Caspar Wintermans
The Hague, The Netherlands


Jenny Sturm said...

Aaaarrrgghh! You irresponsible Britons! 'Red Dogs' was written in the colonies [well, New Zealand then] and first published in Penguin New Writing, ed. John Lehmann, 1949. Next publication was Lehmann's 'The Pleasures of New Writing ...' in 1952. Next was in 'Celebration' edited by Anthony Stones, Penguin, 1984.

PeterOwenPublishers said...

Well, we dratted poms are irresponsible, thanks for putting us right Jenny. And thanks again for the photographs. How odd that a story written in 1941 (or thereabouts, don't start) qualified not once but twice as 'New Writing' - what a massive dislocation the war must have been.

Jenny Sturm said...

Who would have anticipated that my pedantry has become contagious? I had better keep taking the pills ... the 'Pleasures of New Writing' is an anthology drawn from those previously published by Lehmann in his magazines. His Introduction explains - 'the fifty contribtutions ... gave me great pleasure to read when they first came in as manuscripts, and pleasure again when I re-read them for the purposes of this book ... Each one of them was written to communicate imaginative or intellectual pleasure.' Kavan would have been thrilled to find her story only nine pages away from that of her good friend Louis Macneice, with whom she spent time in New York. Now I shall go back to bed. My work here is done.

Clarissa Dunn said...

Is it possible to access
Jenny Sturm's research on Anna Kavan? She seems to have
priveleged information. I am interested in reading more.

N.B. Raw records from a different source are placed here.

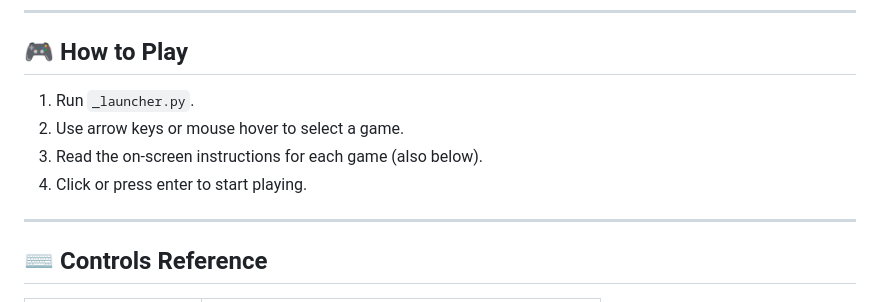
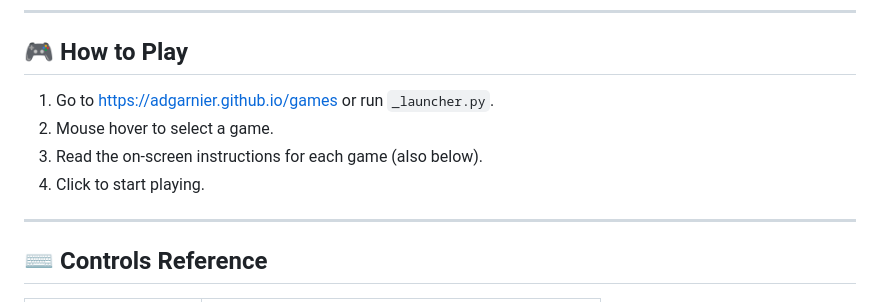
Before and after one commit to adgarnier/card_game, a Markdown page: README.md, the part around the change. Rendered like a GitHub page.

```diff
--- a/README.md
+++ b/README.md
@@ -111,10 +111,10 @@ Test your memory and color perception! Match the flashed color from a grid of su
 
 ## 🎮 How to Play
 
-1. Run `_launcher.py`.
-2. Use arrow keys or mouse hover to select a game.
+1. Go to https://adgarnier.github.io/games or run `_launcher.py`.
+2. Mouse hover to select a game.
 3. Read the on-screen instructions for each game (also below).
-4. Click or press enter to start playing.
+4. Click to start playing.
 
 ---
 
```
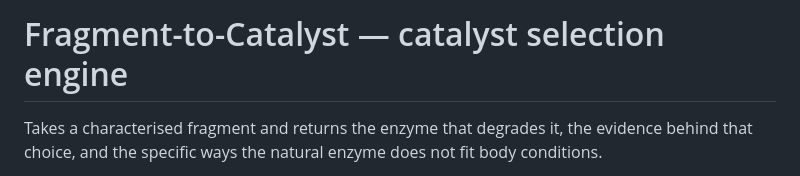
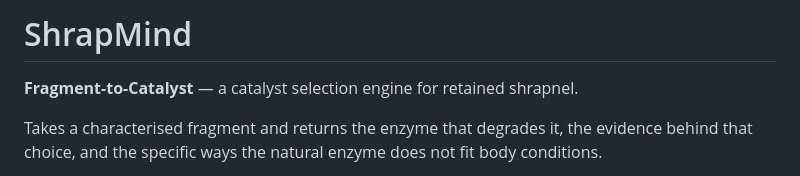
Before and after one commit to LiavSamiya/ShrapMind, a Markdown page: README.md, the part around the change. Rendered like a GitHub page.

Commit message:
Name the project ShrapMind
The repository name describes the product better than the engine name did:
the deliverable is the decision, not only the catalyst that comes out of it.

Co-Authored-By: Claude Opus 5.5 <noreply@anthropic.com>
Claude-Session: https://claude.ai/code/session_013hKJzjCfBkKf8iuav5CQeC

```diff
--- a/README.md
+++ b/README.md
@@ -1,4 +1,6 @@
-# Fragment-to-Catalyst — catalyst selection engine
+# ShrapMind
+
+**Fragment-to-Catalyst** — a catalyst selection engine for retained shrapnel.
 
 Takes a characterised fragment and returns the enzyme that degrades it, the
 evidence behind that choice, and the specific ways the natural enzyme does not
```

PeterOwenPublishers said...

Hi Clarissa,
Well, the only person who can answer that is Jenny, I know that a new book has been suggested in the past . . .